In a ground-breaking move that has set the internet abuzz, toymaker Mattel has unveiled a new Barbie doll in the likeness of Wilma Mankiller, the first female Principal Chief of the Cherokee Nation. The release is part of the company’s “Inspiring Women” series, which pays homage to historical and contemporary female figures who have blazed trails and shattered glass ceilings. Mankiller’s doll stands as a symbol of indigenous pride and female empowerment, yet it has elicited a kaleidoscope of reactions.
The introduction of the Wilma Mankiller Barbie is a potent reminder of her indelible legacy. Mankiller was a formidable force for change, championing Native American rights, and focusing on community development and self-sufficiency within the Cherokee Nation during her tenure from 1985 to 1995. Her leadership was characterized by resilience and a commitment to justice, which led to significant improvements in education, health care, and government within her community.
However, the doll’s release has not been met with universal acclaim. While some have embraced it as a progressive step towards greater representation and diversity in the toy industry, others are wary. They question the commercialization of a revered figure and express concern over how cultural symbols are being marketed. The Barbie doll, with its long-standing critique of perpetuating unrealistic beauty standards, becomes a contentious vessel for the depiction of a revered icon like Mankiller.
The doll, clad in traditional Cherokee attire, aims to reflect the authentic garb of Mankiller’s heritage. The design team at Mattel reportedly put in significant effort to ensure cultural accuracy and respect. The attention to detail, from the patterns on the clothing to the accessories, was intended to honor Mankiller’s legacy and introduce children to a pivotal figure in Native American history.
For many within the Cherokee community and beyond, the Mankiller Barbie symbolizes progress. It represents a shift towards inclusivity and education, providing young girls with a role model who embodies leadership, courage, and the strength of indigenous women. This move by Mattel is seen as an opportunity for children to learn about diverse histories and the powerful women who have shaped them.
Yet, for some, the doll is a double-edged sword. It sparks a conversation about the nuanced relationship between representation and commodification. Critics argue that while the attempt to honor Mankiller is laudable, the medium of a commercial doll might not do justice to the complexity of her accomplishments and the struggles of the Cherokee people. The broader context of historical exploitation and marginalization of Native American cultures further complicates the reception of such merchandise as more than just a plaything.

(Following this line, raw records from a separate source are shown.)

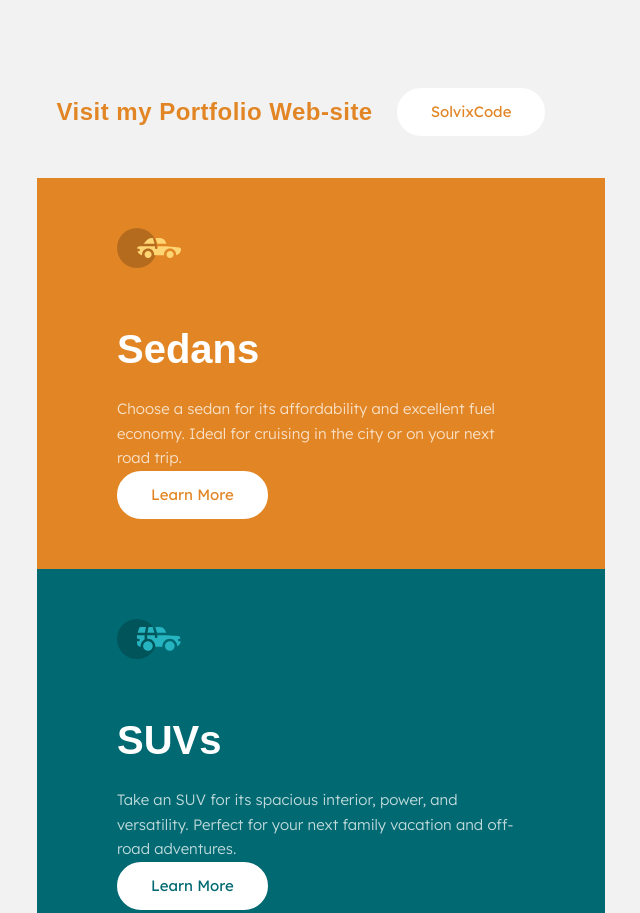
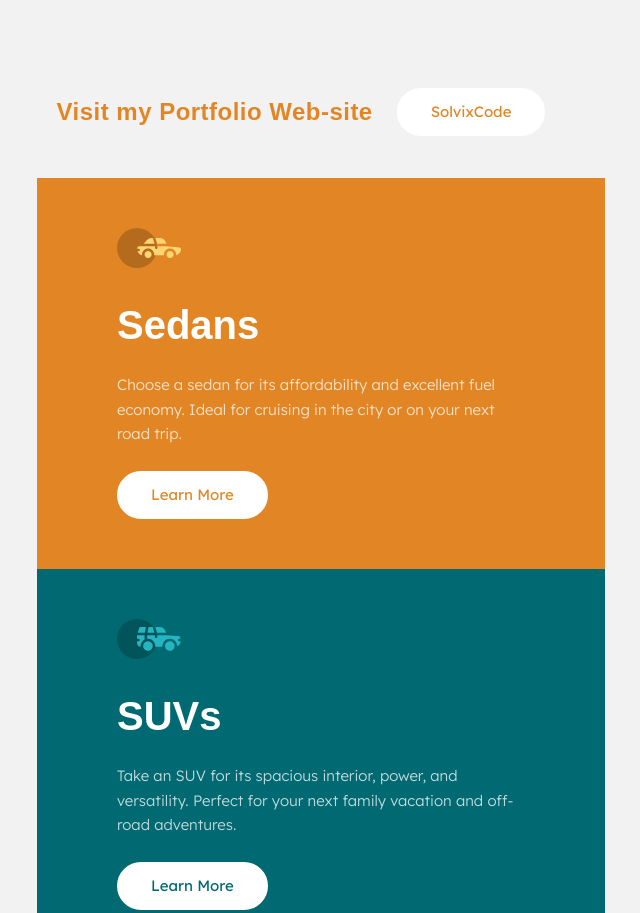
Before and after one commit to Olha-Fursova/3-column-preview-card-component, a website built with Vite: page index.html in a window 1280 px wide. Shown: the top 913 px of the page, without its empty margins (339-979 px from the left). Built offline with nearby package versions, Linux system fonts and the light colour scheme; a web font is replaced by a local one.

Commit message:
Extra fix

```diff
--- a/src/css/containers.css
+++ b/src/css/containers.css
@@ -26,7 +26,7 @@
   padding: 4.8rem;
 }
 
-.buttom-container {
+.bottom-container {
   display: flex;
   flex-direction: column;
   align-items: flex-start;
```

As the debate continues, the Wilma Mankiller Barbie doll occupies a unique space in contemporary discourse. It is a testament to the strides we have made in recognizing the diverse tapestry of American heroes. Yet it also serves as a reminder that representation is not a one-size-fits-all solution; it requires sensitivity, ongoing dialogue, and a commitment to understanding the profound significance of the icons we seek to celebrate.